(Source records)
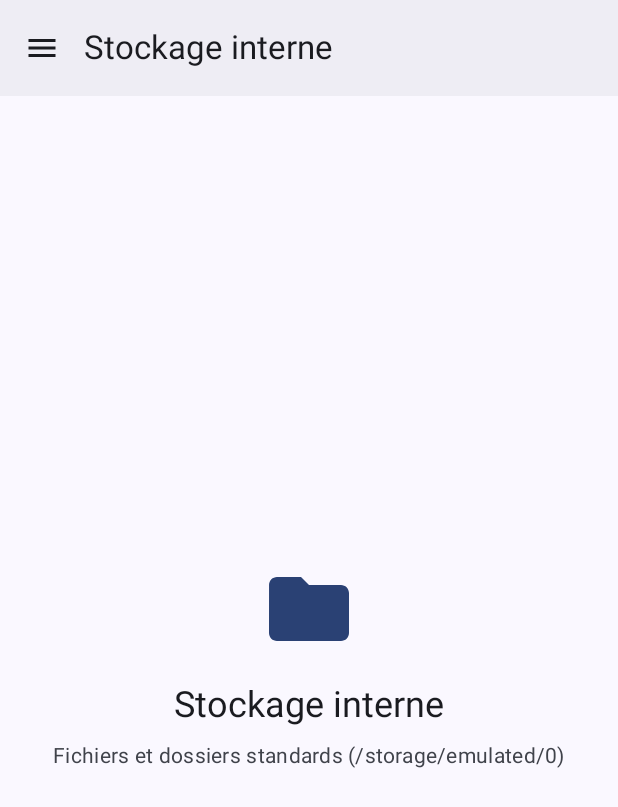
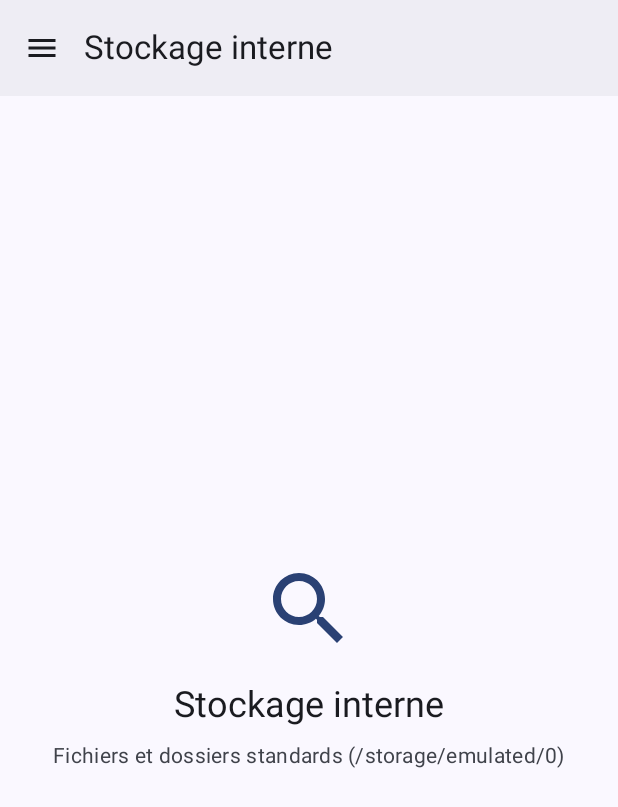
Before and after one commit to JulieRose23/MonExplorateur, an Android app built with Jetpack Compose: the screen it shows after launch (MainActivity), on a phone screen of 412 x 824 dp. Shown: the top 807 px of the screen. Run offline under Robolectric (Android 15) with nearby library versions, the phone set to English and light mode, and no system bars.

Commit message:
Fix : retire material-icons-extended et utilise gradle --no-daemon

```diff
--- a/app/build.gradle.kts
+++ b/app/build.gradle.kts
@@ -39,5 +39,4 @@ dependencies {
     implementation(platform("androidx.compose:compose-bom:2024.11.00"))
     implementation("androidx.compose.ui:ui")
     implementation("androidx.compose.material3:material3")
-    implementation("androidx.compose.material:material-icons-extended")
 }
--- a/app/src/main/java/com/monexplorateur/app/MainActivity.kt
+++ b/app/src/main/java/com/monexplorateur/app/MainActivity.kt
@@ -12,11 +12,11 @@ import androidx.compose.foundation.layout.height
 import androidx.compose.foundation.layout.padding
 import androidx.compose.foundation.layout.size
 import androidx.compose.material.icons.Icons
-import androidx.compose.material.icons.filled.AdminPanelSettings
-import androidx.compose.material.icons.filled.Cloud
-import androidx.compose.material.icons.filled.Folder
+import androidx.compose.material.icons.filled.Build
+import androidx.compose.material.icons.filled.Lock
 import androidx.compose.material.icons.filled.Menu
-import androidx.compose.material.icons.filled.Security
+import androidx.compose.material.icons.filled.Search
+import androidx.compose.material.icons.filled.Share
 import androidx.compose.material3.DrawerValue
 import androidx.compose.material3.ExperimentalMaterial3Api
 import androidx.compose.material3.HorizontalDivider
@@ -46,10 +46,10 @@ import com.monexplorateur.app.ui.theme.MonExplorateurTheme
 import kotlinx.coroutines.launch
 
 enum class SectionNavigation(val titre: String, val description: String, val icone: ImageVector) {
-    STOCKAGE("Stockage interne", "Fichiers et dossiers standards (/storage/emulated/0)", Icons.Default.Folder),
-    SHIZUKU("Mode Shizuku", "Accès protégé (/Android/data et /Android/obb)", Icons.Default.Security),
-    ROOT("Accès Root (su)", "Partitions système complètes (/)", Icons.Default.AdminPanelSettings),
-    FTP("Réseau FTP", "Client et serveur de transfert Wi-Fi local", Icons.Default.Cloud)
+    STOCKAGE("Stockage interne", "Fichiers et dossiers standards (/storage/emulated/0)", Icons.Default.Search),
+    SHIZUKU("Mode Shizuku", "Accès protégé (/Android/data et /Android/obb)", Icons.Default.Lock),
+    ROOT("Accès Root (su)", "Partitions système complètes (/)", Icons.Default.Build),
+    FTP("Réseau FTP", "Client et serveur de transfert Wi-Fi local", Icons.Default.Share)
 }
 
 class MainActivity : ComponentActivity() {
```
Also changed, not shown: 1 other file.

■ Your task:
Give back the records above word for word, minus any image they hold.

■ Exercise result:
Before and after one commit to JulieRose23/MonExplorateur, an Android app built with Jetpack Compose: the screen it shows after launch (MainActivity), on a phone screen of 412 x 824 dp. Shown: the top 807 px of the screen. Run offline under Robolectric (Android 15) with nearby library versions, the phone set to English and light mode, and no system bars.

Commit message:
Fix : retire material-icons-extended et utilise gradle --no-daemon

```diff
--- a/app/build.gradle.kts
+++ b/app/build.gradle.kts
@@ -39,5 +39,4 @@ dependencies {
     implementation(platform("androidx.compose:compose-bom:2024.11.00"))
     implementation("androidx.compose.ui:ui")
     implementation("androidx.compose.material3:material3")
-    implementation("androidx.compose.material:material-icons-extended")
 }
--- a/app/src/main/java/com/monexplorateur/app/MainActivity.kt
+++ b/app/src/main/java/com/monexplorateur/app/MainActivity.kt
@@ -12,11 +12,11 @@ import androidx.compose.foundation.layout.height
 import androidx.compose.foundation.layout.padding
 import androidx.compose.foundation.layout.size
 import androidx.compose.material.icons.Icons
-import androidx.compose.material.icons.filled.AdminPanelSettings
-import androidx.compose.material.icons.filled.Cloud
-import androidx.compose.material.icons.filled.Folder
+import androidx.compose.material.icons.filled.Build
+import androidx.compose.material.icons.filled.Lock
 import androidx.compose.material.icons.filled.Menu
-import androidx.compose.material.icons.filled.Security
+import androidx.compose.material.icons.filled.Search
+import androidx.compose.material.icons.filled.Share
 import androidx.compose.material3.DrawerValue
 import androidx.compose.material3.ExperimentalMaterial3Api
 import androidx.compose.material3.HorizontalDivider
@@ -46,10 +46,10 @@ import com.monexplorateur.app.ui.theme.MonExplorateurTheme
 import kotlinx.coroutines.launch
 
 enum class SectionNavigation(val titre: String, val description: String, val icone: ImageVector) {
-    STOCKAGE("Stockage interne", "Fichiers et dossiers standards (/storage/emulated/0)", Icons.Default.Folder),
-    SHIZUKU("Mode Shizuku", "Accès protégé (/Android/data et /Android/obb)", Icons.Default.Security),
-    ROOT("Accès Root (su)", "Partitions système complètes (/)", Icons.Default.AdminPanelSettings),
-    FTP("Réseau FTP", "Client et serveur de transfert Wi-Fi local", Icons.Default.Cloud)
+    STOCKAGE("Stockage interne", "Fichiers et dossiers standards (/storage/emulated/0)", Icons.Default.Search),
+    SHIZUKU("Mode Shizuku", "Accès protégé (/Android/data et /Android/obb)", Icons.Default.Lock),
+    ROOT("Accès Root (su)", "Partitions système complètes (/)", Icons.Default.Build),
+    FTP("Réseau FTP", "Client et serveur de transfert Wi-Fi local", Icons.Default.Share)
 }
 
 class MainActivity : ComponentActivity() {
```
Also changed, not shown: 1 other file.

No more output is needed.